§ EXERCISE REQUIREMENTS
Count the lines in the entries that contain "pages". Say the number and nothing more.

§ INFORMATION GIVEN
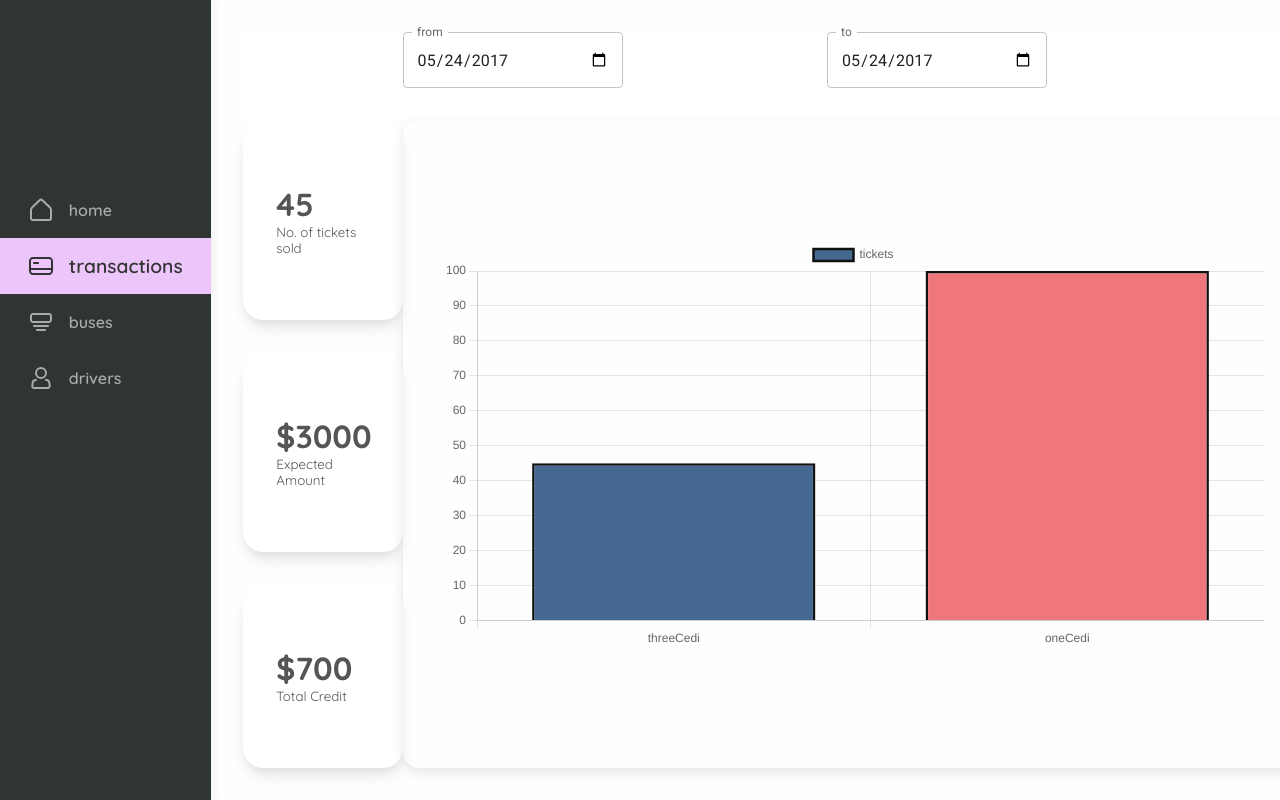
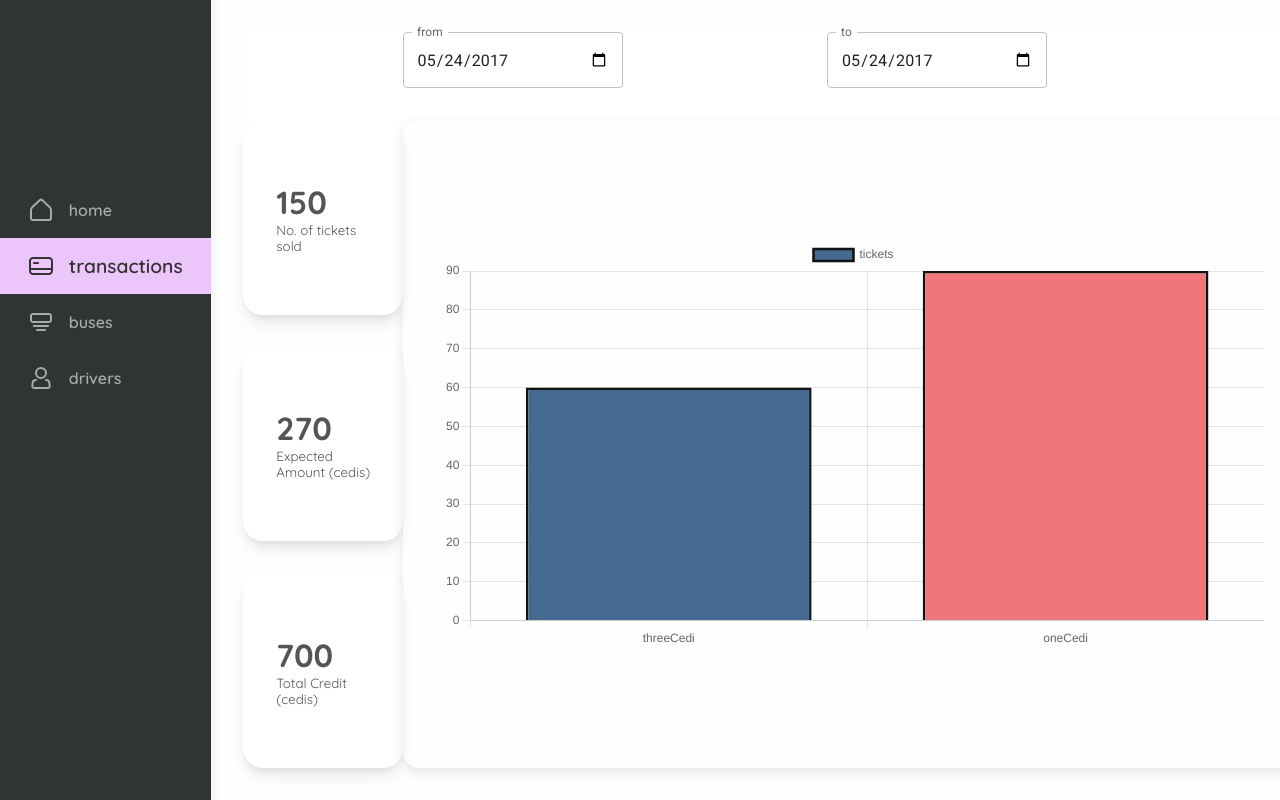
Before and after one commit to faddalibrahim/vooom-admin-dashboard, a React (Create React App) app: page /transactions in a window 1280 px wide. Shown: the top 800 px of the page. Built offline with nearby package versions, Linux system fonts and the light colour scheme; a web font is replaced by a local one.

Commit message:
mock data works

```diff
--- /dev/null
+++ b/src/components/charts/LineChart.js
@@ -0,0 +1,8 @@
+import { Line } from "react-chartjs-2";
+import { Chart as ChartJS } from "chart.js/auto";
+
+const LineChart = ({ chartData }) => {
+  return <Line data={chartData} />;
+};
+
+export default LineChart;
--- /dev/null
+++ b/src/components/charts/PieChart.js
@@ -0,0 +1,8 @@
+import { Pie } from "react-chartjs-2";
+import { Chart as ChartJS } from "chart.js/auto";
+
+const PieChart = ({ chartData }) => {
+  return <Pie data={chartData} />;
+};
+
+export default PieChart;
--- a/src/pages/home/Home.js
+++ b/src/pages/home/Home.js
@@ -11,13 +11,13 @@ const Home = () => {
       </div>
       <div className={homeStyles.uses}>
         <div>
-          <strong>Draw Insights</strong>
+          <strong>Manage Data</strong>
           <AnalyticsSvg1 />
         </div>
-        {/* <div>
+        <div>
           <AnalyticsSvg2 />
-          <strong>draw insights</strong>
-        </div> */}
+          <strong>Draw Insights</strong>
+        </div>
         <div>
           <strong>Manage Personnel</strong>
           <AnalyticsSvg3 />
--- a/src/pages/home/home.module.scss
+++ b/src/pages/home/home.module.scss
@@ -15,7 +15,8 @@
 
 .appBar {
   // padding: 0.8rem 1rem;
-  box-shadow: rgba(149, 157, 165, 0.2) 0px 8px 24px;
+  // box-shadow: rgba(149, 157, 165, 0.2) 0px 8px 24px;
+  box-shadow: rgba(99, 99, 99, 0.2) 0px 2px 8px 0px;
   display: flex;
   align-items: center;
   h1 {
--- a/src/pages/transactions/Transactions.js
+++ b/src/pages/transactions/Transactions.js
@@ -5,15 +5,27 @@ import TextField from "@mui/material/TextField";
 import { useState } from "react";
 
 import { ticketsData } from "./mockData";
-import BarChart from "components/bar-chat/BarChart";
+import BarChart from "components/charts/BarChart";
+import LineChart from "components/charts/LineChart";
+import PieChart from "components/charts/PieChart";
 
 const Transactions = () => {
+  const initialRandom = Math.floor(Math.random() * ticketsData.length);
+
+  const [sold, setSold] = useState(
+    ticketsData[initialRandom][0].quantity +
+      ticketsData[initialRandom][1].quantity
+  );
+  const [amount, setAmount] = useState(
+    ticketsData[initialRandom][0].amount + ticketsData[initialRandom][1].amount
+  );
+
   const [ticketsDataa, setTicketsDataa] = useState({
-    labels: ticketsData.map((data) => data.ticketType),
+    labels: ticketsData[0].map((data) => data.ticketType),
     datasets: [
       {
         label: "tickets",
-        data: ticketsData.map((data) => data.quantity),
+        data: ticketsData[initialRandom].map((data) => data.quantity),
         backgroundColor: ["#456990", "#ef767a"],
         borderColor: "#111",
         borderWidth: 2.5,
@@ -32,6 +44,28 @@ const Transactions = () => {
           InputLabelProps={{
             shrink: true,
           }}
+          onChange={() => {
+            const curr = Math.floor(Math.random() * ticketsData.length);
+            setTicketsDataa({
+              labels: ticketsData[0].map((data) => data.ticketType),
+              datasets: [
+                {
+                  label: "tickets",
+                  data: ticketsData[curr].map((data) => data.quantity),
+                  backgroundColor: ["#456990", "#ef767a"],
+                  borderColor: "#111",
+                  borderWidth: 2.5,
+                },
+              ],
+            });
+
+            setAmount(
+              ticketsData[curr][0].amount + ticketsData[curr][1].amount
+            );
+            setSold(
+              ticketsData[curr][0].quantity + ticketsData[curr][1].quantity
+            );
+          }}
         />
         <TextField
           id="date"
@@ -42,27 +76,40 @@ const Transactions = () => {
           InputLabelProps={{
             shrink: true,
           }}
+          onChange={() => {
+            const curr = Math.floor(Math.random() * ticketsData.length);
+            setTicketsDataa({
+              labels: ticketsData[0].map((data) => data.ticketType),
+              datasets: [
+                {
+                  label: "tickets",
+                  data: ticketsData[curr].map((data) => data.quantity),
+                  backgroundColor: ["#456990", "#ef767a"],
+                  borderColor: "#111",
+                  borderWidth: 2.5,
+                },
+              ],
+            });
+            setAmount(
+              ticketsData[curr][0].amount + ticketsData[curr][1].amount
+            );
+            setSold(
+              ticketsData[curr][0].quantity + ticketsData[curr][1].quantity
+            );
+          }}
         />
       </div>
       <div className={transactionsStyles.summary}>
-        <TicketsDataCard
-          label="No. of tickets sold"
-          value="45"
-          backgroundColor="rgba(245, 246, 151, 0.55)"
-        />
-        <TicketsDataCard
-          label="Expected Amount"
-          value="$3000"
-          backgroundColor="#ECC5FA"
-        />
-        <TicketsDataCard
-          label="Total Credit"
-          value="$700"
-          backgroundColor="#C5DDFA"
-        />
+        <TicketsDataCard label="No. of tickets sold" value={sold} />
+        <TicketsDataCard value={amount} label="Expected Amount (cedis)" />
+        <TicketsDataCard label="Total Credit (cedis)" value="700" />
       </div>
       <div className={transactionsStyles.more}>
         <BarChart chartData={ticketsDataa} />
+        {/* <LineChart chartData={ticketsDataa} /> */}
+        {/* <div style={{ width: "50%" }}>
+          <PieChart chartData={ticketsDataa} />
+        </div> */}
       </div>
     </div>
   );
--- a/src/pages/transactions/mockData.js
+++ b/src/pages/transactions/mockData.js
@@ -1,12 +1,58 @@
 export const ticketsData = [
+  [
     {
       id: 1,
       ticketType: "threeCedi",
       quantity: 45,
+      amount: 135,
     },
     {
       id: 2,
       ticketType: "oneCedi",
       quantity: 100,
+      amount: 100,
     },
+  ],
+  [
+    {
+      id: 3,
+      ticketType: "threeCedi",
+      quantity: 60,
+      amount: 180,
+    },
+    {
+      id: 4,
+      ticketType: "oneCedi",
+      quantity: 90,
+      amount: 90,
+    },
+  ],
+  [
+    {
+      id: 5,
+      ticketType: "threeCedi",
+      quantity: 10,
+      amount: 30,
+    },
+    {
+      id: 6,
+      ticketType: "oneCedi",
+      quantity: 80,
+      amount: 80,
+    },
+  ],
+  [
+    {
+      id: 5,
+      ticketType: "threeCedi",
+      quantity: 100,
+      amount: 300,
+    },
+    {
+      id: 6,
+      ticketType: "oneCedi",
+      quantity: 50,
+      amount: 50,
+    },
+  ],
 ];
--- a/src/pages/transactions/transactions.module.scss
+++ b/src/pages/transactions/transactions.module.scss
@@ -24,6 +24,9 @@
   border-radius: 1rem;
   box-shadow: rgba(0, 0, 0, 0.1) 0px 4px 12px;
   padding: 2.5rem;
-  display: grid;
-  place-items: center;
+  // display: grid;
+  // place-items: center;
+  display: flex;
+  justify-content: center;
+  align-items: center;
 }
```
Also changed, not shown: src/components/charts/BarChart.js (renamed from src/components/bar-chat/BarChart.js). Lines whose indentation alone changed are shown as unchanged.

§ TASK SOLUTION
10